(Provided data):
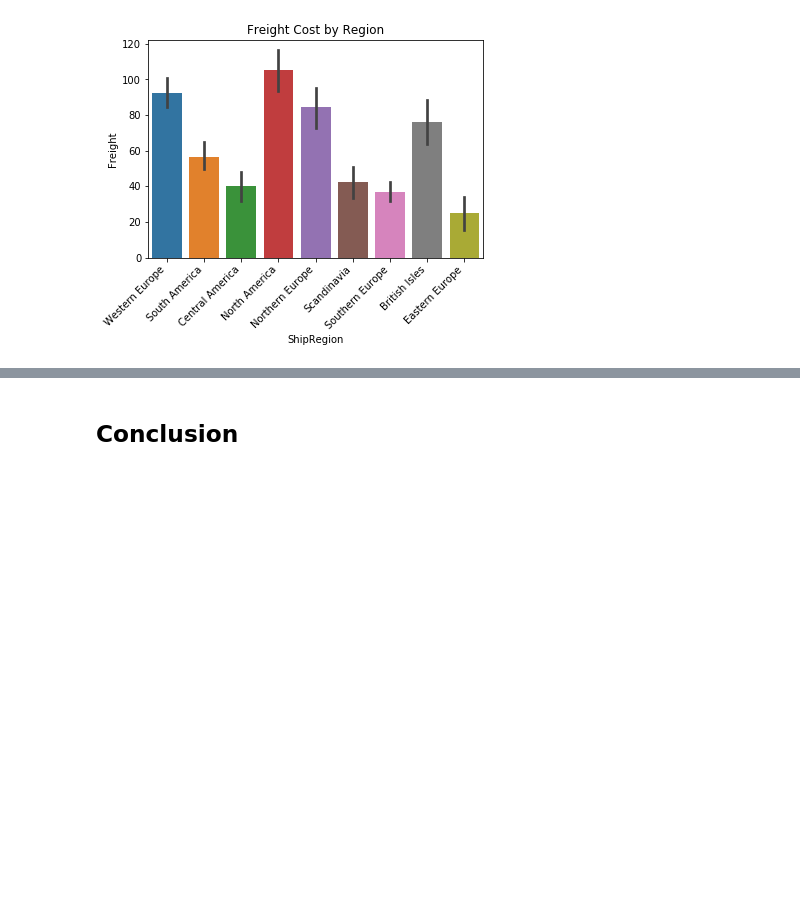
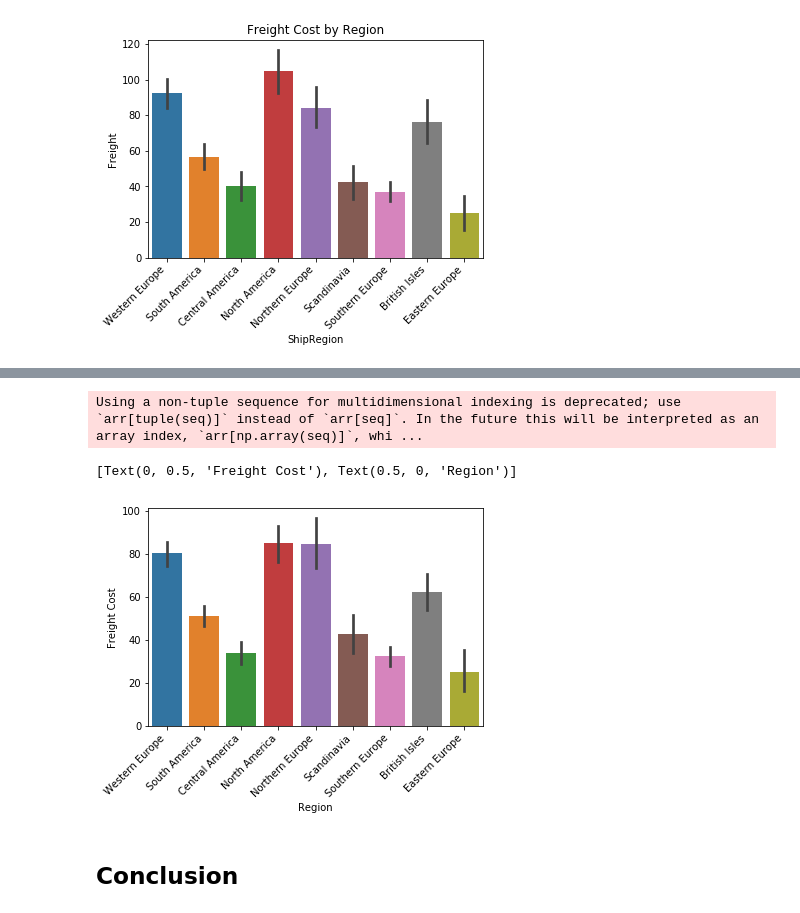
Before and after one commit to jdsmithwes/hypothesis_testing_workflow_python, a Jupyter notebook: student.ipynb, the cells around one changed output, grey strips where cells are left out. Drawn from its saved outputs; the diff is of its cells as text; code cells hidden in the pictures; blank space fills up the shorter version.

```diff
--- a/student.ipynb
+++ b/student.ipynb
@@ -704,4 +789,7 @@ def prep_data_for_tukeys(data):
 
         grp_df['group'] = k
         df_tukey=pd.concat([df_tukey,grp_df],axis=0)
+
+    df_tukey['data'] = df_tukey['data'].astype(float)
+    df_tukey['group'] = df_tukey['group'].astype(str)
     return df_tukey
@@ -717,0 +796,3 @@ TypeError: Cannot cast array data from dtype('O') to dtype('float64') according
+# %%
+df_tukey = prep_data_for_tukeys(groups)
+df_tukey.head()
@@ -718,3 +838,11 @@ TypeError: Cannot cast array data from dtype('O') to dtype('float64') according
+# %%
+ax = sns.barplot(data = df_tukey, x = 'group',y = 'data', ci = 68)
+ax.set_xticklabels(ax.get_xticklabels(),rotation = 45,ha = 'right')
+ax.set(ylabel='Freight Cost', xlabel = 'Region')
+# %% [output]
+Using a non-tuple sequence for multidimensional indexing is deprecated; use `arr[tuple(seq)]` instead of `arr[seq]`. In the future this will be interpreted as an array index, `arr[np.array(seq)]`, whi ...
+[Text(0, 0.5, 'Freight Cost'), Text(0.5, 0, 'Region')]
+[figure, added]
 # %% [markdown]
 ## Conclusion
 # %% [markdown]
```
Also changed, not shown: parts of 24 cells of this notebook.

(Exercise requirements):
Line by line, print the records above exactly, skipping each picture.

(Exercise response):
Before and after one commit to jdsmithwes/hypothesis_testing_workflow_python, a Jupyter notebook: student.ipynb, the cells around one changed output, grey strips where cells are left out. Drawn from its saved outputs; the diff is of its cells as text; code cells hidden in the pictures; blank space fills up the shorter version.

```diff
--- a/student.ipynb
+++ b/student.ipynb
@@ -704,4 +789,7 @@ def prep_data_for_tukeys(data):
 
         grp_df['group'] = k
         df_tukey=pd.concat([df_tukey,grp_df],axis=0)
+
+    df_tukey['data'] = df_tukey['data'].astype(float)
+    df_tukey['group'] = df_tukey['group'].astype(str)
     return df_tukey
@@ -717,0 +796,3 @@ TypeError: Cannot cast array data from dtype('O') to dtype('float64') according
+# %%
+df_tukey = prep_data_for_tukeys(groups)
+df_tukey.head()
@@ -718,3 +838,11 @@ TypeError: Cannot cast array data from dtype('O') to dtype('float64') according
+# %%
+ax = sns.barplot(data = df_tukey, x = 'group',y = 'data', ci = 68)
+ax.set_xticklabels(ax.get_xticklabels(),rotation = 45,ha = 'right')
+ax.set(ylabel='Freight Cost', xlabel = 'Region')
+# %% [output]
+Using a non-tuple sequence for multidimensional indexing is deprecated; use `arr[tuple(seq)]` instead of `arr[seq]`. In the future this will be interpreted as an array index, `arr[np.array(seq)]`, whi ...
+[Text(0, 0.5, 'Freight Cost'), Text(0.5, 0, 'Region')]
+[figure, added]
 # %% [markdown]
 ## Conclusion
 # %% [markdown]
```
Also changed, not shown: parts of 24 cells of this notebook.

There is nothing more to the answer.